Aspect ratio – This describes the shape of the image. It is the ratio between the width and the height of the image. The two common aspect ratios are 4:3 commonly referred to as “letterbox” and 16:9 referred to as “wide-screen”. The 4:3 image looks more square when compared to the 16:9 image which is rectangular.
Full HD – Full high-definition refers to a HDTV (high-definition TV) mode characterised by 1920 x 1080 pixels. This is different from 720p HD which is characterised by 1280 x 720 pixels.
VGA – Or video graphics array was a popular display standard introduced in 1987 by IBM. It had a resolution of 640 x 480 pixels. VGA was later replaced by SVGA which stood for super graphics array and was characterised by a resolution of 800 x 600 pixels and later extended to the very popular 1024 x 768 resolution while keeping the same D-sub connector.
DVI – Or digital visual interface is an interface, characterised by a rectangular connector, designed to transmit uncompressed digital video information between a source and display. DVI supports multiple modes – DVI-A (analog), DVI-D (digital) and DVI-I (integrated) which is a combination of digital and analog. The DVI specification is compatible with the VGA interface. Although DVI is primarily associated with computers, it is also used in consumer displays and DVD players.
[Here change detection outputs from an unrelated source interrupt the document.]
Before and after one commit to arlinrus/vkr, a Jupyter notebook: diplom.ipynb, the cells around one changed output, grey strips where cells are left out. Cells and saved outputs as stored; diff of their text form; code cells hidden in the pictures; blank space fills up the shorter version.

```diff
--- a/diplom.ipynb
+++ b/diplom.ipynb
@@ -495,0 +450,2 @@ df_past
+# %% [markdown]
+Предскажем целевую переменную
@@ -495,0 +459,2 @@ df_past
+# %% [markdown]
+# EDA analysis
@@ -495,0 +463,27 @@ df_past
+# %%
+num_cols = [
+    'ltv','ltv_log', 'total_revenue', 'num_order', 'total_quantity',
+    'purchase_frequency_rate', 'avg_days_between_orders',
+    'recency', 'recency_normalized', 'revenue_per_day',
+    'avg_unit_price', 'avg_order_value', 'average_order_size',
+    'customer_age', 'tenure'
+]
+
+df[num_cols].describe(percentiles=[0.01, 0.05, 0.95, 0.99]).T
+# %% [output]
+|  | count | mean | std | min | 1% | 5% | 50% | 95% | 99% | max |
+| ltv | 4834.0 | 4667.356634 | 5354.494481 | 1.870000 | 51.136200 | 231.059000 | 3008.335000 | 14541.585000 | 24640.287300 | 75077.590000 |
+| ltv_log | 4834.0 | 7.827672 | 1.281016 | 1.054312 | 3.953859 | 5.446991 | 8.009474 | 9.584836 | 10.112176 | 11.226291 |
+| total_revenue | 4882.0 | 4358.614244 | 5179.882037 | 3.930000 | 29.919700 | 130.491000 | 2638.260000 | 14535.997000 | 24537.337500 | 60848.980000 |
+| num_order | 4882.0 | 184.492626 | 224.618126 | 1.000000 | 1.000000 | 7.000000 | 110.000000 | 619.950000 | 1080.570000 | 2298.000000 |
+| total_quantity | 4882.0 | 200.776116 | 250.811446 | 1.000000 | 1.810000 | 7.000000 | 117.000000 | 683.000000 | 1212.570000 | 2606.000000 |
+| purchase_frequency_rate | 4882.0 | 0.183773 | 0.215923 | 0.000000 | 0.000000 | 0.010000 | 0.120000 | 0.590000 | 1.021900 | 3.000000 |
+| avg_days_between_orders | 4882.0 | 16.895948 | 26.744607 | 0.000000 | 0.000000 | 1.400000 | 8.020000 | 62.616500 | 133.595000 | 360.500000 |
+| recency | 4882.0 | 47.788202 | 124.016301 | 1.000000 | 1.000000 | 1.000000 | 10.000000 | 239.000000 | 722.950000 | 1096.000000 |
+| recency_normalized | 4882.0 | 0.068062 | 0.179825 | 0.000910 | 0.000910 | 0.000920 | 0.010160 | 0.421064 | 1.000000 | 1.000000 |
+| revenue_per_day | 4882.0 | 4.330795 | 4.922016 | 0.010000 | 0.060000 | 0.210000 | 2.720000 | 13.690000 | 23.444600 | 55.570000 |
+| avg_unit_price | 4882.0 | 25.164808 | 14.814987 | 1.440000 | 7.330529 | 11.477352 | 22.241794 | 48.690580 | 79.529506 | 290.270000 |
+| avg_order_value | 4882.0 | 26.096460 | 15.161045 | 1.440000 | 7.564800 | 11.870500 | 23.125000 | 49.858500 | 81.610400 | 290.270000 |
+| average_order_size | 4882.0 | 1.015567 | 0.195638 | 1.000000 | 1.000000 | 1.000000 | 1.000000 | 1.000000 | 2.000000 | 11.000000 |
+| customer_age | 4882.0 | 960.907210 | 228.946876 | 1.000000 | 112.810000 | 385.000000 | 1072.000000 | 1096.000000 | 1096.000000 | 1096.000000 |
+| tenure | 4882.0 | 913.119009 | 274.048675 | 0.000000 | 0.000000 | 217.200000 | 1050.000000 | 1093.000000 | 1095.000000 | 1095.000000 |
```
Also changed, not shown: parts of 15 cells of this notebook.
HDMI – Or high-definition multimedia interface is an interface used to transmit both uncompressed digital video and audio over a single interface, from a source to a display device.
The table below is a quick reference guide to the different resolutions and terminology:
Contact Control Room and AV Solutions for all your visualisation solutions, from single display digital signage to mission critical video wall and CMS solutions.